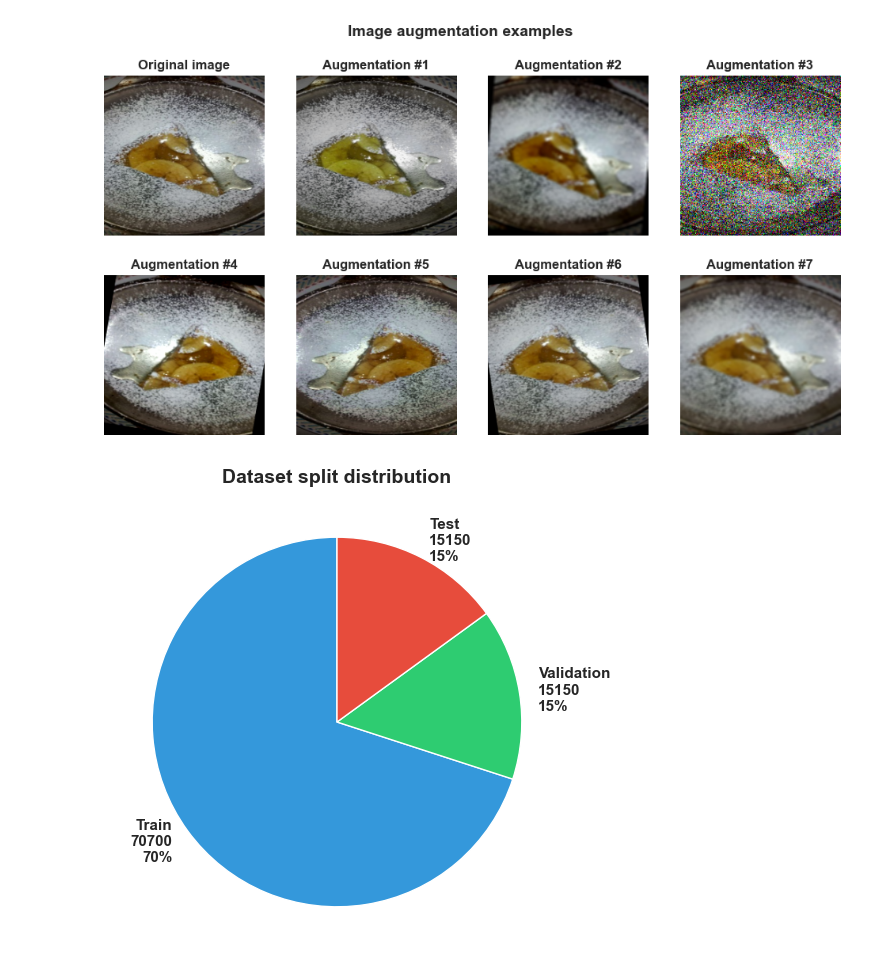
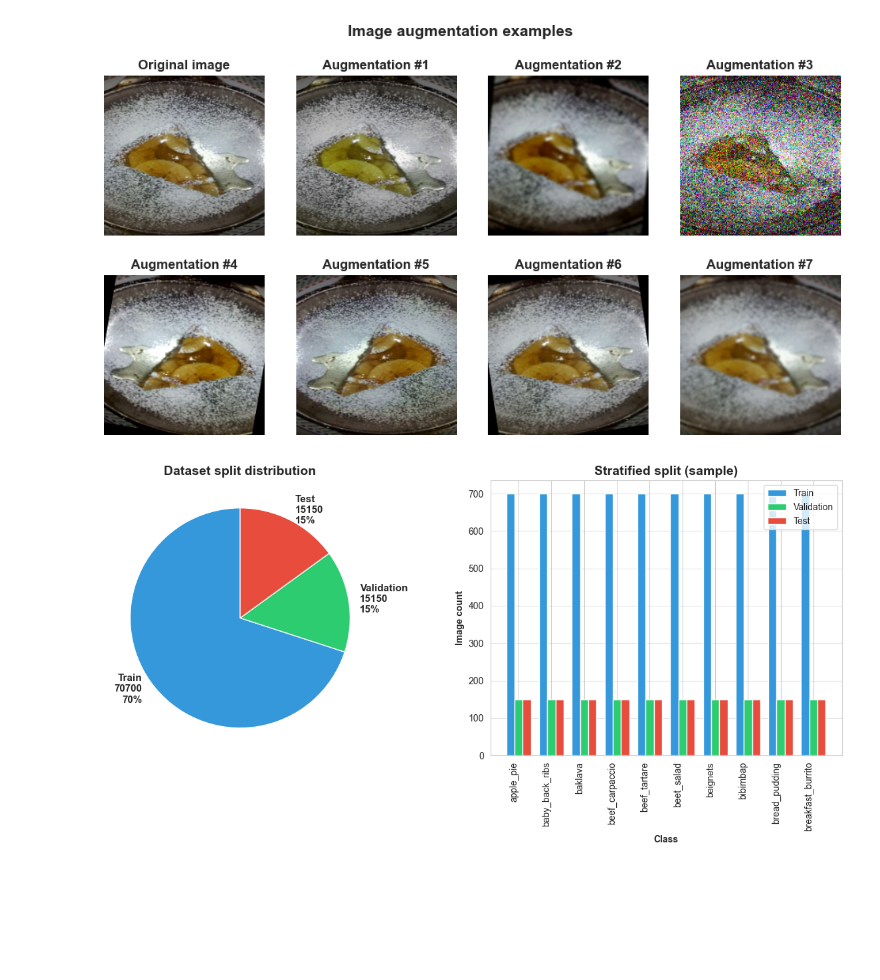
Before and after one commit to mm0narch/me-food, a Jupyter notebook: src/preprocessing/notebook.ipynb, the cells around one changed output. Saved outputs shown, nothing was run; the diff lists cells and outputs as text; code cells hidden in the pictures; blank space fills up the shorter version.

Commit message:
feat: init model training

```diff
--- a/src/preprocessing/notebook.ipynb
+++ b/src/preprocessing/notebook.ipynb
@@ -242,17 +242,39 @@ for cls in sample_cls:
 verification_df=pd.DataFrame(verification_data)
 # %%
 # Split distribution viz
-fig, ax=plt.subplots(1, 1, figsize=(12, 6))
+fig, ax=plt.subplots(1, 2, figsize=(12, 6))
 
 split_counts=[len(train_df), len(val_df), len(test_df)]
 split_labels=[f'Train\n{len(train_df)}\n{len(train_df)/len(df)*100:.0f}%',
               f'Validation\n{len(val_df)}\n{len(val_df)/len(df)*100:.0f}%',
               f'Test\n{len(test_df)}\n{len(test_df)/len(df)*100:.0f}%']
 colors = ['#3498db', '#2ecc71', '#e74c3c']
 
-ax.pie(split_counts, labels=split_labels, colors=colors, startangle=90, textprops={'fontsize': 11, 'fontweight': 'bold'})
-ax.set_title(f'Dataset split distribution', fontsize=14, fontweight='bold')
+ax[0].pie(split_counts, labels=split_labels, colors=colors, startangle=90, textprops={'fontsize': 11, 'fontweight': 'bold'})
+ax[0].set_title(f'Dataset split distribution', fontsize=14, fontweight='bold')
 
+sample_classes_viz = df['class_name'].unique()[:10]
+train_counts = [len(train_df[train_df['class_name'] == cls]) for cls in sample_classes_viz]
+val_counts = [len(val_df[val_df['class_name'] == cls]) for cls in sample_classes_viz]
+test_counts = [len(test_df[test_df['class_name'] == cls]) for cls in sample_classes_viz]
+
+x = np.arange(len(sample_classes_viz))
+width = 0.25
+
+ax[1].bar(x - width, train_counts, width, label='Train', color='#3498db')
+ax[1].bar(x, val_counts, width, label='Validation', color='#2ecc71')
+ax[1].bar(x + width, test_counts, width, label='Test', color='#e74c3c')
+
+ax[1].set_xlabel('Class', fontweight='bold')
+ax[1].set_ylabel('Image count', fontweight='bold')
+ax[1].set_title('Stratified split (sample)', fontweight='bold', fontsize=14)
+ax[1].set_xticks(x)
+ax[1].set_xticklabels(sample_classes_viz, rotation=90, ha='right')
+ax[1].legend()
+ax[1].grid(axis='y', alpha=0.5)
+
+plt.tight_layout()
+plt.savefig('figures/stratified_split_distribution.png', dpi=300, bbox_inches='tight')
 plt.show()
 # %% [output]
-[figure, old version]
+[figure, new version]
```
Also changed, not shown: 2 other files.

[Exercise]: Would you repeat each line of the listing exactly, skipping any picture?

[Exercise solution]:
Before and after one commit to mm0narch/me-food, a Jupyter notebook: src/preprocessing/notebook.ipynb, the cells around one changed output. Saved outputs shown, nothing was run; the diff lists cells and outputs as text; code cells hidden in the pictures; blank space fills up the shorter version.

Commit message:
feat: init model training

```diff
--- a/src/preprocessing/notebook.ipynb
+++ b/src/preprocessing/notebook.ipynb
@@ -242,17 +242,39 @@ for cls in sample_cls:
 verification_df=pd.DataFrame(verification_data)
 # %%
 # Split distribution viz
-fig, ax=plt.subplots(1, 1, figsize=(12, 6))
+fig, ax=plt.subplots(1, 2, figsize=(12, 6))
 
 split_counts=[len(train_df), len(val_df), len(test_df)]
 split_labels=[f'Train\n{len(train_df)}\n{len(train_df)/len(df)*100:.0f}%',
               f'Validation\n{len(val_df)}\n{len(val_df)/len(df)*100:.0f}%',
               f'Test\n{len(test_df)}\n{len(test_df)/len(df)*100:.0f}%']
 colors = ['#3498db', '#2ecc71', '#e74c3c']
 
-ax.pie(split_counts, labels=split_labels, colors=colors, startangle=90, textprops={'fontsize': 11, 'fontweight': 'bold'})
-ax.set_title(f'Dataset split distribution', fontsize=14, fontweight='bold')
+ax[0].pie(split_counts, labels=split_labels, colors=colors, startangle=90, textprops={'fontsize': 11, 'fontweight': 'bold'})
+ax[0].set_title(f'Dataset split distribution', fontsize=14, fontweight='bold')
 
+sample_classes_viz = df['class_name'].unique()[:10]
+train_counts = [len(train_df[train_df['class_name'] == cls]) for cls in sample_classes_viz]
+val_counts = [len(val_df[val_df['class_name'] == cls]) for cls in sample_classes_viz]
+test_counts = [len(test_df[test_df['class_name'] == cls]) for cls in sample_classes_viz]
+
+x = np.arange(len(sample_classes_viz))
+width = 0.25
+
+ax[1].bar(x - width, train_counts, width, label='Train', color='#3498db')
+ax[1].bar(x, val_counts, width, label='Validation', color='#2ecc71')
+ax[1].bar(x + width, test_counts, width, label='Test', color='#e74c3c')
+
+ax[1].set_xlabel('Class', fontweight='bold')
+ax[1].set_ylabel('Image count', fontweight='bold')
+ax[1].set_title('Stratified split (sample)', fontweight='bold', fontsize=14)
+ax[1].set_xticks(x)
+ax[1].set_xticklabels(sample_classes_viz, rotation=90, ha='right')
+ax[1].legend()
+ax[1].grid(axis='y', alpha=0.5)
+
+plt.tight_layout()
+plt.savefig('figures/stratified_split_distribution.png', dpi=300, bbox_inches='tight')
 plt.show()
 # %% [output]
-[figure, old version]
+[figure, new version]
```
Also changed, not shown: 2 other files.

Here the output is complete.